Scan the records for lines with the word "errors", and copy every such line.
== == ==
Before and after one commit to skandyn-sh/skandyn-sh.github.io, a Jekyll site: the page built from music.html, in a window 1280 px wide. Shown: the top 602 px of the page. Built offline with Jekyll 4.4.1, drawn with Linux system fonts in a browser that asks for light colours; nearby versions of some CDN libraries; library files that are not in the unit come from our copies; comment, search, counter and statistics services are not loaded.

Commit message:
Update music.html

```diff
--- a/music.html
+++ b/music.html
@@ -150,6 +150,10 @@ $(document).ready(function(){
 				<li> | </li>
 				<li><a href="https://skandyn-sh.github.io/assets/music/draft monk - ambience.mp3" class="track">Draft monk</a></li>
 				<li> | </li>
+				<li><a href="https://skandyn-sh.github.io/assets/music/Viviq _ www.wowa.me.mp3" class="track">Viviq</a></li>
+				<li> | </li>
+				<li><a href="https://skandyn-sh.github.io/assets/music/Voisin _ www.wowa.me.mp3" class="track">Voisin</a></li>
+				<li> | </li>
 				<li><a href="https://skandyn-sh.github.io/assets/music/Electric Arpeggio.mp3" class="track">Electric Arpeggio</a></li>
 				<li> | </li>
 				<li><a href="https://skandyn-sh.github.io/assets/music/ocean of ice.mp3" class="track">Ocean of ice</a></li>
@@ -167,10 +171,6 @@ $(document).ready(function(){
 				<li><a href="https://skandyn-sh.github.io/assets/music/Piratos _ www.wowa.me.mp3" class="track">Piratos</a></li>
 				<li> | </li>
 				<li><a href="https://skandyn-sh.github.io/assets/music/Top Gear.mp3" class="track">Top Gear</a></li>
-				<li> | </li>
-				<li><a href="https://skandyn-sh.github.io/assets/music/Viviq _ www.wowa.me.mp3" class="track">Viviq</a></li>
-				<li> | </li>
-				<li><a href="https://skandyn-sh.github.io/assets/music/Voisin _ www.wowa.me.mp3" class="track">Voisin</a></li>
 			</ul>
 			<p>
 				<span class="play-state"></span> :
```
== == ==
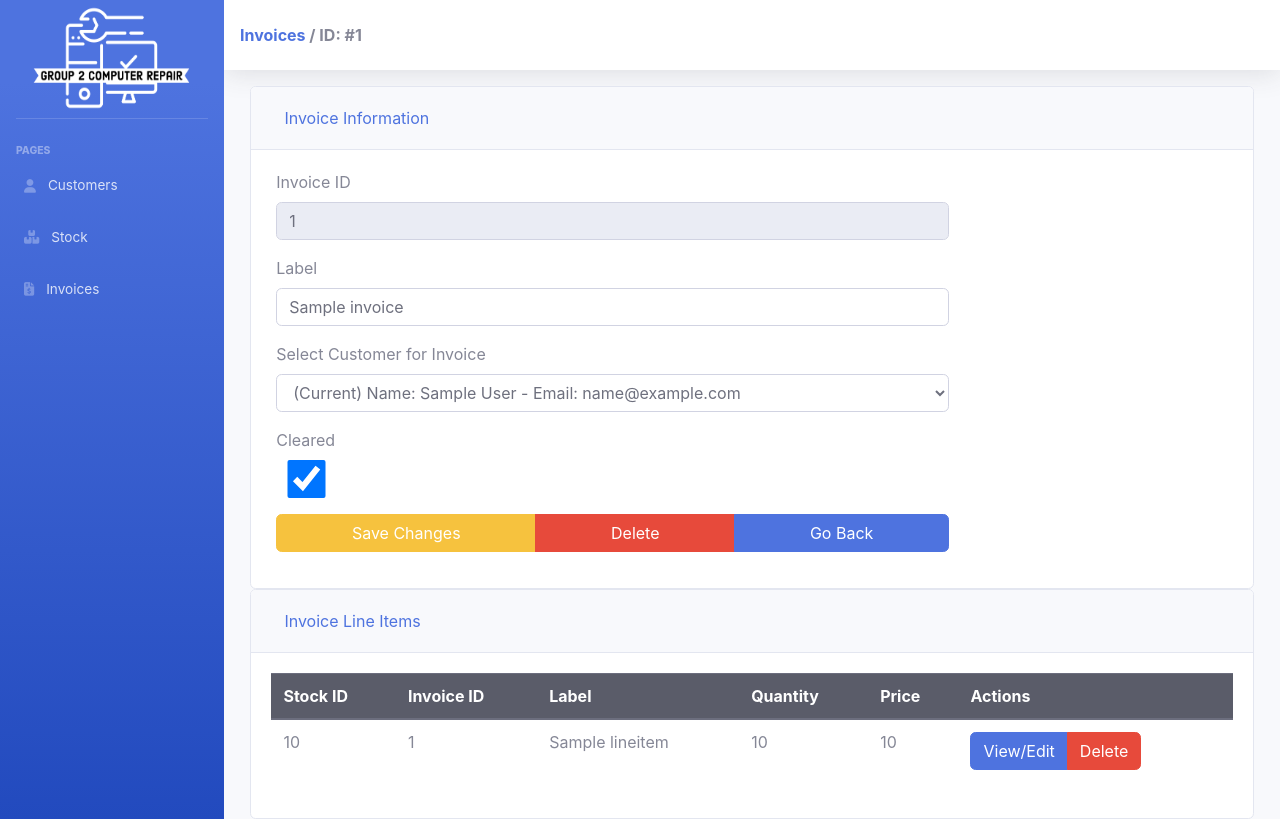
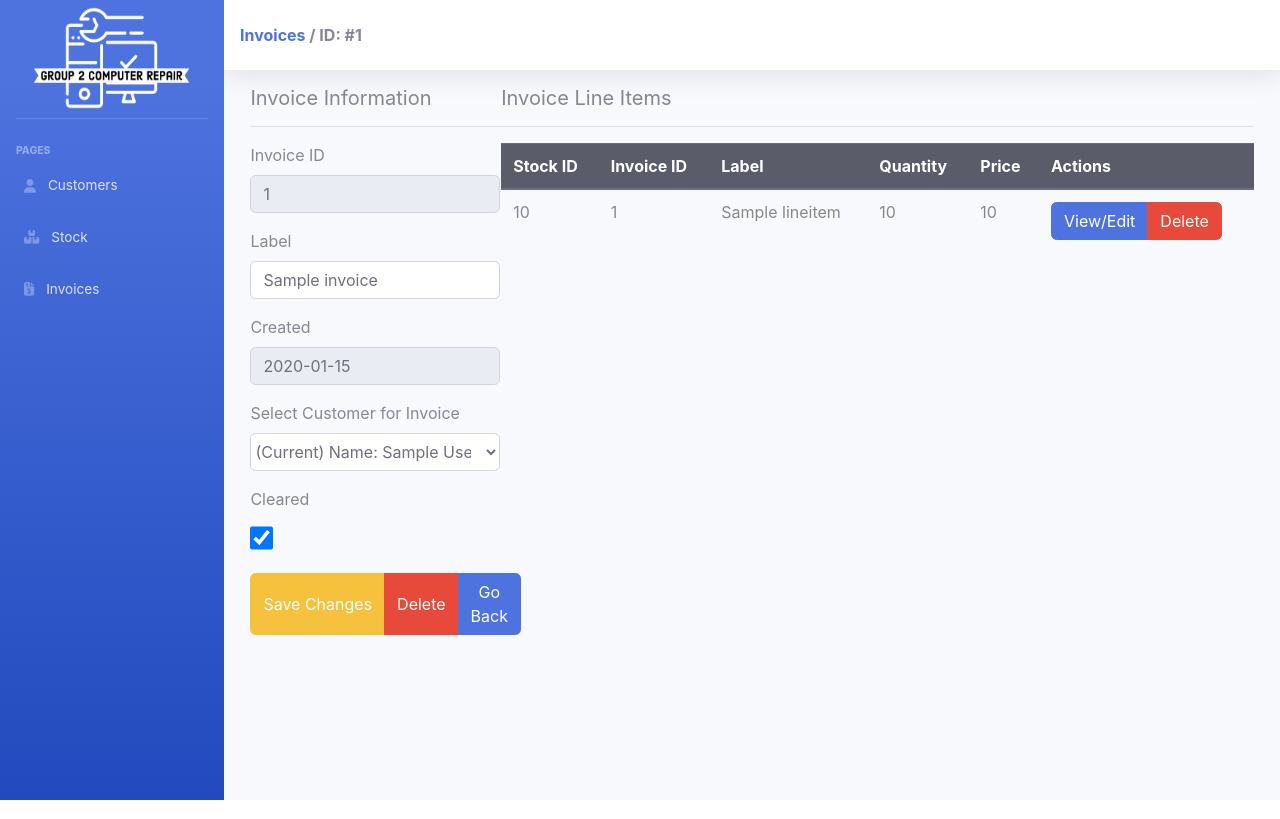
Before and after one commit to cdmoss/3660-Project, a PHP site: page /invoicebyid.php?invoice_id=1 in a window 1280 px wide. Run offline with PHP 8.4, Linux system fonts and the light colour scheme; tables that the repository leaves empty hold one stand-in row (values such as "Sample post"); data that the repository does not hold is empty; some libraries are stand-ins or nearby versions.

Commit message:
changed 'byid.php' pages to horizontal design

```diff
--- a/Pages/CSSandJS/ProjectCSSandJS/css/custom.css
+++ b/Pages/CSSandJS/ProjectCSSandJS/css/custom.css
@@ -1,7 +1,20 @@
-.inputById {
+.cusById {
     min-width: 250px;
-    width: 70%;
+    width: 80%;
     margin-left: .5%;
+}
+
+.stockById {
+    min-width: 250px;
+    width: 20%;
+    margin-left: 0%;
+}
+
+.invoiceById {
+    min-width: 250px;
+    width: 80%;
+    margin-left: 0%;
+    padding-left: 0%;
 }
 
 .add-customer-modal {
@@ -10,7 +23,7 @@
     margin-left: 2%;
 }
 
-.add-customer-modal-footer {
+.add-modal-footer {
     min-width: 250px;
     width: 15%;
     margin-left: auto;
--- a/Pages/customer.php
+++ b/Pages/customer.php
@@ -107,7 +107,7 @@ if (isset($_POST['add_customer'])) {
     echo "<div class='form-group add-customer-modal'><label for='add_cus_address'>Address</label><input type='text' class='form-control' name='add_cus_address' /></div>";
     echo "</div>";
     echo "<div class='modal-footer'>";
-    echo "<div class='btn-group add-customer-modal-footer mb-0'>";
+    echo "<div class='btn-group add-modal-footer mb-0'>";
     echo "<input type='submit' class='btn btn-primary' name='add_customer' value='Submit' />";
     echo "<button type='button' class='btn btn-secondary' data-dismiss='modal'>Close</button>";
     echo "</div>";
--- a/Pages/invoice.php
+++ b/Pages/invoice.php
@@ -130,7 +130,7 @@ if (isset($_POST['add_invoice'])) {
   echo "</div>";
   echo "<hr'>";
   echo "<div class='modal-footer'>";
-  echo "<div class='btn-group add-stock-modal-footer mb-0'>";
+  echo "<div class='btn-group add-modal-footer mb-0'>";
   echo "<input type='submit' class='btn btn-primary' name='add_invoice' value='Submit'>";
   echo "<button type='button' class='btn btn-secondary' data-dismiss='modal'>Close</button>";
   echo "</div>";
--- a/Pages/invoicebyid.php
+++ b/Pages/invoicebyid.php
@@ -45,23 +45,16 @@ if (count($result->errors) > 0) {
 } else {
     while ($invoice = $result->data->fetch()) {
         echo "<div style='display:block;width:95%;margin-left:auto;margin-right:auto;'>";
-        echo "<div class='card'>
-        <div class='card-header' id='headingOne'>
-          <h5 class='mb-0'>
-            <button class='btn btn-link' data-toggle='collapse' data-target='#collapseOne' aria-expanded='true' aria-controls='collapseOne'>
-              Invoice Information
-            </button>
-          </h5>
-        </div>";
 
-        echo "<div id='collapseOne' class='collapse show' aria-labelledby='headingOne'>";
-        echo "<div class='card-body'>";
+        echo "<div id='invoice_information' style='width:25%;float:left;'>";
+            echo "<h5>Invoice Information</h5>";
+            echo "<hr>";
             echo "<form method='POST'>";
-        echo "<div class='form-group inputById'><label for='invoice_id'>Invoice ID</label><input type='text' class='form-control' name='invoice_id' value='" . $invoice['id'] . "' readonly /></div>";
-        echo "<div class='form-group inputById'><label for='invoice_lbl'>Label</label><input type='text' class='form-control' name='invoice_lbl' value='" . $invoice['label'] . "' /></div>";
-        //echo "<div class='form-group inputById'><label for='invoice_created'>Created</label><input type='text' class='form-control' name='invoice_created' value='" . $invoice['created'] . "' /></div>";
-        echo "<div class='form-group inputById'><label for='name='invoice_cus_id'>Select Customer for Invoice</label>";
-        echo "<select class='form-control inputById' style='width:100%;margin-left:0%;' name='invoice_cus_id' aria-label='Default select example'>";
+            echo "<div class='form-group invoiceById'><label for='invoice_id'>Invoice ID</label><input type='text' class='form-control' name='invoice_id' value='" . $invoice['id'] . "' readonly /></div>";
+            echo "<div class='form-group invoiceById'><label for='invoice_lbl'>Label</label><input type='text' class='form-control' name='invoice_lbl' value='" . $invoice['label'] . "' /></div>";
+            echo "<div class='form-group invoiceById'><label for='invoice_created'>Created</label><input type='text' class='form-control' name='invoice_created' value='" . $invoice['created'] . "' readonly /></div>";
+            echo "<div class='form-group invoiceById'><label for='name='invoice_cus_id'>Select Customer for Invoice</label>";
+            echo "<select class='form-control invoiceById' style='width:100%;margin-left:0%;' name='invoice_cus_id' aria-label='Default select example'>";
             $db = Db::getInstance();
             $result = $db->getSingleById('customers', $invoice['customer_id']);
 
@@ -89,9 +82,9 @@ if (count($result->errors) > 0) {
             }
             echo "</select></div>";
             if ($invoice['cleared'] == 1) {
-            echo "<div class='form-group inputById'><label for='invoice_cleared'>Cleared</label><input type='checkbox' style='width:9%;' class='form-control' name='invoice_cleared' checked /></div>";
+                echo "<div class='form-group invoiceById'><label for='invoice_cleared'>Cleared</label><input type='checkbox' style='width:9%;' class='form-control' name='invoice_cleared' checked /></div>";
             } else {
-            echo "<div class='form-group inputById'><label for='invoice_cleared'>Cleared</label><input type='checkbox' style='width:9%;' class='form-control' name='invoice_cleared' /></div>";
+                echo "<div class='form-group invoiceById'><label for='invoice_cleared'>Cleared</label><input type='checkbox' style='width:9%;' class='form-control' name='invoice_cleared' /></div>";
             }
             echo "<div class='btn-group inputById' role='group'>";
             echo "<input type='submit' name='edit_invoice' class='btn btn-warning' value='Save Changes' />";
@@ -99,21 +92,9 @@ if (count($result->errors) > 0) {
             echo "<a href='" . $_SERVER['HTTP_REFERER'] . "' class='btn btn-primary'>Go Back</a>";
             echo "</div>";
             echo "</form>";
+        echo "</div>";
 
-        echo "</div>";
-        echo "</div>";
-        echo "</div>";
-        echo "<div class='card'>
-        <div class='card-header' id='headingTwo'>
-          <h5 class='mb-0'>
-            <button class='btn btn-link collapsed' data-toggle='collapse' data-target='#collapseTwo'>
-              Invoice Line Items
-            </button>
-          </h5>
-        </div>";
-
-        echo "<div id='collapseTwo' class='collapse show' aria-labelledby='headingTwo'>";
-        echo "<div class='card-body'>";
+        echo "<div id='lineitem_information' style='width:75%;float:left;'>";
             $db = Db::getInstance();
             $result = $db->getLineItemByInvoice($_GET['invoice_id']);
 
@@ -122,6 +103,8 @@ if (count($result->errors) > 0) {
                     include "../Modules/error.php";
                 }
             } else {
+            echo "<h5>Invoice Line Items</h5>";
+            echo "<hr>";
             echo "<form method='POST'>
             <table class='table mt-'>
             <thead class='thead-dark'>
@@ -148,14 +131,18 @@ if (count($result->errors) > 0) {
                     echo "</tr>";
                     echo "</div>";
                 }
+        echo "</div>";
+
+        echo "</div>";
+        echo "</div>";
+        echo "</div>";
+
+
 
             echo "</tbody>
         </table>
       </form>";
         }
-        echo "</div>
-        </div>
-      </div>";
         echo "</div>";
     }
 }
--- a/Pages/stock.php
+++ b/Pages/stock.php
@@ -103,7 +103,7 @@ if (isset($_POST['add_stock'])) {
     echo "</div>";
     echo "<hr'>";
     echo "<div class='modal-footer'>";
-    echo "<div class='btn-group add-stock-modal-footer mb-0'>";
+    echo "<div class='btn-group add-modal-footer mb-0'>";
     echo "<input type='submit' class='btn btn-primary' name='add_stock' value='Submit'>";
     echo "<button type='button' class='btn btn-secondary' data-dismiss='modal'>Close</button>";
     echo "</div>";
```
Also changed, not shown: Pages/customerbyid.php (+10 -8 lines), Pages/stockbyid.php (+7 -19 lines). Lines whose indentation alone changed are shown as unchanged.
== == ==
- **Your solution**
@@ -45,23 +45,16 @@ if (count($result->errors) > 0) {
@@ -89,9 +82,9 @@ if (count($result->errors) > 0) {
@@ -99,21 +92,9 @@ if (count($result->errors) > 0) {
@@ -122,6 +103,8 @@ if (count($result->errors) > 0) {
@@ -148,14 +131,18 @@ if (count($result->errors) > 0) {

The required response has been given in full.